§ To do
Check each line of the entries for "here" and report the ones that have it.

§ Given records
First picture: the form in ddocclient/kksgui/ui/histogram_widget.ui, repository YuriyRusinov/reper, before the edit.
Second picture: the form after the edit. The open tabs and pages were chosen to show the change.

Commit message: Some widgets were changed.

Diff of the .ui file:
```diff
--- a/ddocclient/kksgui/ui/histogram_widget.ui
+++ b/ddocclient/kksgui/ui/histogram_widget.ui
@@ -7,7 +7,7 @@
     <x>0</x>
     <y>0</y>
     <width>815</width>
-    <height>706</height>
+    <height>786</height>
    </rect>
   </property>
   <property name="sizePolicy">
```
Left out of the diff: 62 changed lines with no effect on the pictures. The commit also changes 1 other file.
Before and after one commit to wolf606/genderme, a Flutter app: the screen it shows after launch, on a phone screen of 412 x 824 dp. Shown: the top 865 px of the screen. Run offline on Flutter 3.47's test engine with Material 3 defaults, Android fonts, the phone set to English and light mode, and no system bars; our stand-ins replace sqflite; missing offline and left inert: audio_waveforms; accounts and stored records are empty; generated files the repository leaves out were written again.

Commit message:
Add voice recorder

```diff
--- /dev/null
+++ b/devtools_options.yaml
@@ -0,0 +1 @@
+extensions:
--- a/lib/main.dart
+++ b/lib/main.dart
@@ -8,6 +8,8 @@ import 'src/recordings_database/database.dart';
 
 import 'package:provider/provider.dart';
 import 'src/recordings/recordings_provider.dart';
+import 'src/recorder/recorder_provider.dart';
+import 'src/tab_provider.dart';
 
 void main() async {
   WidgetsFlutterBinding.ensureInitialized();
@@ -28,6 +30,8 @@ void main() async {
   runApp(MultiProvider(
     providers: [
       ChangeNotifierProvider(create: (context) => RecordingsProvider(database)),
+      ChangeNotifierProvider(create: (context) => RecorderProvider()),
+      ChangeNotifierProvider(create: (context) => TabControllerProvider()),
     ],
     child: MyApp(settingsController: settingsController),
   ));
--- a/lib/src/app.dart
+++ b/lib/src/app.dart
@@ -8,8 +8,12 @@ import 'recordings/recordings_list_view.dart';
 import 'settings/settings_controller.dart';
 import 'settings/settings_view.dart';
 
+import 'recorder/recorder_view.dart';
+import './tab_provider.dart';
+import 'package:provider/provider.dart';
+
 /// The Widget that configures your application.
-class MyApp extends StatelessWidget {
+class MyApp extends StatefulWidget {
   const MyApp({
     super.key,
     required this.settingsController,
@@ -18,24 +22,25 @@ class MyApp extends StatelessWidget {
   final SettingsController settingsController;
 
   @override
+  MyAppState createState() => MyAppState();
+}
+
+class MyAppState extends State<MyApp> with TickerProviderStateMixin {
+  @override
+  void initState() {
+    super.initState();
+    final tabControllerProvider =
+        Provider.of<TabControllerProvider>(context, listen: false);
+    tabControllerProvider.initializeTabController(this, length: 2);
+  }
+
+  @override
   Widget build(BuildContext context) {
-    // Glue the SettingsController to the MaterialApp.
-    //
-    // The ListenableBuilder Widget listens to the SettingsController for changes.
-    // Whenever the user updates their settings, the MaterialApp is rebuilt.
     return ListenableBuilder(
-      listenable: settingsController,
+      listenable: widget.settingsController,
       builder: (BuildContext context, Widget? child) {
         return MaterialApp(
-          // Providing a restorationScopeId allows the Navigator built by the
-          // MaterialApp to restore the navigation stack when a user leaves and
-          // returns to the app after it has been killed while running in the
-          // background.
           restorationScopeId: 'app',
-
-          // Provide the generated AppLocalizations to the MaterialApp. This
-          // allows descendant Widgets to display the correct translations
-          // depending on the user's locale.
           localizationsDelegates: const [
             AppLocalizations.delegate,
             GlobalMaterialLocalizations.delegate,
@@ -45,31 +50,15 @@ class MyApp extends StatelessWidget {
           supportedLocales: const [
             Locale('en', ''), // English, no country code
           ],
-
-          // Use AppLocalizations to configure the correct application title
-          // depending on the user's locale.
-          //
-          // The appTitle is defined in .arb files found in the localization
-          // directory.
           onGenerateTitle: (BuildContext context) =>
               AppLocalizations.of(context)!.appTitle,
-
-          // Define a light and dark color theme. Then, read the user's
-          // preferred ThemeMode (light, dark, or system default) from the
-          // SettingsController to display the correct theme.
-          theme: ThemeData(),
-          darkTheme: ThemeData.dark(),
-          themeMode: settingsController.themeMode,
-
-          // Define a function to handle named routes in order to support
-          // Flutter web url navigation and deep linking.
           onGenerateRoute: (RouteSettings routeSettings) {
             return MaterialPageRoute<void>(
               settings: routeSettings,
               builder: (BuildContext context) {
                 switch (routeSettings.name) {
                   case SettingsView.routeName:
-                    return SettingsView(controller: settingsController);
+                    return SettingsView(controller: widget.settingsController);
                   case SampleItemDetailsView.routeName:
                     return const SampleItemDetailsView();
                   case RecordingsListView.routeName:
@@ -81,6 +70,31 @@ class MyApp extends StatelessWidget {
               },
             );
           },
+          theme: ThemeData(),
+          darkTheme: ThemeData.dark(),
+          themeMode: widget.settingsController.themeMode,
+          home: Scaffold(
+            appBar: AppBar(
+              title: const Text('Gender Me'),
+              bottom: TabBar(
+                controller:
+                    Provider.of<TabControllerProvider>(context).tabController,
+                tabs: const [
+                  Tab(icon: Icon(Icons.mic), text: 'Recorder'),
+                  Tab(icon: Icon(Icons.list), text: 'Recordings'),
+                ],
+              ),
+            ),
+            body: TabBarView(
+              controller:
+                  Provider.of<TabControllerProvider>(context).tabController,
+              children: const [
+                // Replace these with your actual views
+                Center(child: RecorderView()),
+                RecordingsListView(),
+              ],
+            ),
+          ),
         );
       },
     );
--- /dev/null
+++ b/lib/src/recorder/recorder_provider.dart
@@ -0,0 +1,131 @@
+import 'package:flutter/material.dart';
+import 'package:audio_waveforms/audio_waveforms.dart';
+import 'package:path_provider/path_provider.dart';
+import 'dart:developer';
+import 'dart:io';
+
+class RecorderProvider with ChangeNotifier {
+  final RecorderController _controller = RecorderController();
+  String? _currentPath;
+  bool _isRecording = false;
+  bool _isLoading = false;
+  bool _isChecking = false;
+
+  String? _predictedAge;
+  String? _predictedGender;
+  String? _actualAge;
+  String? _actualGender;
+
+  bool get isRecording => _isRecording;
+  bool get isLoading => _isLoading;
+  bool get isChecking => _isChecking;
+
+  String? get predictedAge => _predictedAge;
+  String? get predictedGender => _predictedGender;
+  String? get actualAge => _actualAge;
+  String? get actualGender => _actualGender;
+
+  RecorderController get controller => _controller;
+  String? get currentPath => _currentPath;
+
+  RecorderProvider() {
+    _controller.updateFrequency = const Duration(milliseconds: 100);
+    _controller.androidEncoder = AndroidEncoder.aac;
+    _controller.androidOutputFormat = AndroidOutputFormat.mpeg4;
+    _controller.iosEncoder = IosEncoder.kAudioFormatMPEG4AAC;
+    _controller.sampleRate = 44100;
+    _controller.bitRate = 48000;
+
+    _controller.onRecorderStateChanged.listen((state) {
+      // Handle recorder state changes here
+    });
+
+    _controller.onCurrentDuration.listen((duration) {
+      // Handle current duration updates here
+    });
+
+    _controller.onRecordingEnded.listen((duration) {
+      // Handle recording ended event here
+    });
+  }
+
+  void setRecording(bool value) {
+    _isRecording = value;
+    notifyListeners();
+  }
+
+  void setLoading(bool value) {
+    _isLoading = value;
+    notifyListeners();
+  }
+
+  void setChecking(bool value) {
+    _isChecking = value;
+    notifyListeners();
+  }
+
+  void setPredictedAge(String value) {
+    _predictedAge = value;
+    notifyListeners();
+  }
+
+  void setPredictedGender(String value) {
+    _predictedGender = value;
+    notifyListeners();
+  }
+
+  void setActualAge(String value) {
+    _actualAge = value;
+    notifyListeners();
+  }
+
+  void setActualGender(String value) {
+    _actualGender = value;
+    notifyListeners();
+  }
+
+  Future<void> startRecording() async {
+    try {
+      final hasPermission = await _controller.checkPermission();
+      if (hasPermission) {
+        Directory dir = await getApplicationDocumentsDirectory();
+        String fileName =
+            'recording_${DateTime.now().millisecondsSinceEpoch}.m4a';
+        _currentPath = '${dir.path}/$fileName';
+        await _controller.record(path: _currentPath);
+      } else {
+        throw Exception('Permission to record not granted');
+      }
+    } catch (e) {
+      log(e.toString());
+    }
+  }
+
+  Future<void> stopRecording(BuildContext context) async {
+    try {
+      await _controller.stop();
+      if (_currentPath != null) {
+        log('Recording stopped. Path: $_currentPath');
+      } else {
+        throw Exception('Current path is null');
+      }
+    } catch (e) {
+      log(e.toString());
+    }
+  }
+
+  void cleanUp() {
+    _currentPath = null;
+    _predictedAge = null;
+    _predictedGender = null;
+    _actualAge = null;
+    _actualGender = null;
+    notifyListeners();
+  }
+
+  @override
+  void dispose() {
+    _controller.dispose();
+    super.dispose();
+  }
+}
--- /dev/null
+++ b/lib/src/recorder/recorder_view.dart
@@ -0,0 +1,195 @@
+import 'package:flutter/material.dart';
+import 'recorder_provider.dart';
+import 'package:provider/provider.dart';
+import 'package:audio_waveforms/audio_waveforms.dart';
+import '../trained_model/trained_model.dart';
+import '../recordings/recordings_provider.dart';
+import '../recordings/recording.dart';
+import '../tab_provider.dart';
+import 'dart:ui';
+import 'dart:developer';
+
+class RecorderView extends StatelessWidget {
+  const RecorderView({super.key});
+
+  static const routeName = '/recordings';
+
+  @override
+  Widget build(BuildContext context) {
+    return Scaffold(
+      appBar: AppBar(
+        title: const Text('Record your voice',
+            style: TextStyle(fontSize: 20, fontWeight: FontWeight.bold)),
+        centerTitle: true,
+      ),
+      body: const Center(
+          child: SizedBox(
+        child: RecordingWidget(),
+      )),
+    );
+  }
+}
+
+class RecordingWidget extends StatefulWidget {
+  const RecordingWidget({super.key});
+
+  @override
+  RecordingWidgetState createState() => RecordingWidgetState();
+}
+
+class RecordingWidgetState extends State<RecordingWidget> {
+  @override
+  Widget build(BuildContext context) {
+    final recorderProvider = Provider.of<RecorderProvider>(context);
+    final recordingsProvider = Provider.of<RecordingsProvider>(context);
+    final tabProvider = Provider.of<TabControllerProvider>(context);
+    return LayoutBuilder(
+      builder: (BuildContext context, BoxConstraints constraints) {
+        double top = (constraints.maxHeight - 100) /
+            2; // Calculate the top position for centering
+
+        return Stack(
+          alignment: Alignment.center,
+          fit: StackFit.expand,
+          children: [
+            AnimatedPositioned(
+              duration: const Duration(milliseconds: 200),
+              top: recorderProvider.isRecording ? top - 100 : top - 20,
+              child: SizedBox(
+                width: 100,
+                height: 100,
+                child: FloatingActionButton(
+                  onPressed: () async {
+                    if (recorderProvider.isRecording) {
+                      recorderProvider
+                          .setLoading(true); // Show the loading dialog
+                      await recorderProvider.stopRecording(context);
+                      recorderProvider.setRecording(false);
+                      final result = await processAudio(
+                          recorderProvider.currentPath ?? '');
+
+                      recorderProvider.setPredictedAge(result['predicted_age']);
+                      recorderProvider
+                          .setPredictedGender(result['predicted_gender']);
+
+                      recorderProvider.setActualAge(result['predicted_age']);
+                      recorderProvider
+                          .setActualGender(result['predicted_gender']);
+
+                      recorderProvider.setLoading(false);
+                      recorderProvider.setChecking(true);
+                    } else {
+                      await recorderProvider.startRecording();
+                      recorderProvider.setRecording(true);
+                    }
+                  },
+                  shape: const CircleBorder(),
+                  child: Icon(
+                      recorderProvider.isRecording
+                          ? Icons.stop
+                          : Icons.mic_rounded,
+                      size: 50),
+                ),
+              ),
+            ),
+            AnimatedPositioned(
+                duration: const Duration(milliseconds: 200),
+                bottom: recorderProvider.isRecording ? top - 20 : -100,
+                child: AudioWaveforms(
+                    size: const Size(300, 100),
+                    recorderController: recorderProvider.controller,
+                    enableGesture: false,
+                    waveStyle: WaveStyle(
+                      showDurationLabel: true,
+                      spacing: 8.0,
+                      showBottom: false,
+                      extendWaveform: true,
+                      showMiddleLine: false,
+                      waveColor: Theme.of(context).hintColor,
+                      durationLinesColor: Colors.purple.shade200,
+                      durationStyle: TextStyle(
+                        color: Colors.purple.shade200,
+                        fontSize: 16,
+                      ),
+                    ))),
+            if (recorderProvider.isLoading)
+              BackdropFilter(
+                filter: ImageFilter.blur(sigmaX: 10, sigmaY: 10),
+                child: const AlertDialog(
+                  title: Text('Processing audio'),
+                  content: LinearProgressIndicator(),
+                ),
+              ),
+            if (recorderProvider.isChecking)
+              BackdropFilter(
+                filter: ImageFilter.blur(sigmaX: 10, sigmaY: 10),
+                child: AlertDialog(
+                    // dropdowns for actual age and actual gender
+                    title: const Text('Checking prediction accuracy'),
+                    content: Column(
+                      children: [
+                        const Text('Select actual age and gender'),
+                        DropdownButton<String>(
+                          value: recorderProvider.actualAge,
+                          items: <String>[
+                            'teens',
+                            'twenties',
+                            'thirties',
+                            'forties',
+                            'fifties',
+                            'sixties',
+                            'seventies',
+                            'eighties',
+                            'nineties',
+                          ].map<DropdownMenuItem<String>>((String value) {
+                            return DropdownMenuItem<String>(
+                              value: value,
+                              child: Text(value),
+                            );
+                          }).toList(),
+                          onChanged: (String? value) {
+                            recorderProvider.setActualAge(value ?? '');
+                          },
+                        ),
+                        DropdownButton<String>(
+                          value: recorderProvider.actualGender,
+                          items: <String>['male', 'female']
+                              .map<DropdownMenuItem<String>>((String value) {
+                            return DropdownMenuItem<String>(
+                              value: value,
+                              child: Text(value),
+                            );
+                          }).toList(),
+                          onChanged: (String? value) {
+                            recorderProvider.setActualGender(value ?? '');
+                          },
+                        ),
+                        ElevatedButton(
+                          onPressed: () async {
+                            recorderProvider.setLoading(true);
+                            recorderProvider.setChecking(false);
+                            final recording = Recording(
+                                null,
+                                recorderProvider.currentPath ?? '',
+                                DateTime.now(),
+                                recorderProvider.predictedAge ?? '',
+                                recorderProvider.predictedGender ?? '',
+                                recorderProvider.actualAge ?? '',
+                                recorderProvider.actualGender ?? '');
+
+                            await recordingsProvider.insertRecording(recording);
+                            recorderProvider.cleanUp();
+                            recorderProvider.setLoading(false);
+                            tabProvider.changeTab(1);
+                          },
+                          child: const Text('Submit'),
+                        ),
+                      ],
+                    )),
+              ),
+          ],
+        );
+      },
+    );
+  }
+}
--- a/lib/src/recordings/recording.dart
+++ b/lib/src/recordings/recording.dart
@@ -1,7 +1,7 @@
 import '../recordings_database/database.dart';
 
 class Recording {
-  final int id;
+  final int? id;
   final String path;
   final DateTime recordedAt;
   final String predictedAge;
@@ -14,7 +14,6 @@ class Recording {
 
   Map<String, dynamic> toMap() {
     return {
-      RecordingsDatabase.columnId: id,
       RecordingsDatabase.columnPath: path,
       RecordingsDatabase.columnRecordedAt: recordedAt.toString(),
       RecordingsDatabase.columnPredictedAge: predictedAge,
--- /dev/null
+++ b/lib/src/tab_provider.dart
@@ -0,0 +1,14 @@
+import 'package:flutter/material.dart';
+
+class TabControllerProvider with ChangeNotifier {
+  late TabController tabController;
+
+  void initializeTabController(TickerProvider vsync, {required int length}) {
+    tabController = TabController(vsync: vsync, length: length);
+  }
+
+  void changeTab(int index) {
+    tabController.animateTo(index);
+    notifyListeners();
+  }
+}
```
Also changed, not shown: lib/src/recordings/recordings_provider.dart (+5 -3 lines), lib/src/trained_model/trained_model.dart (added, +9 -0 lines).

§ Task result
+      // Handle recorder state changes here
+      // Handle current duration updates here
+      // Handle recording ended event here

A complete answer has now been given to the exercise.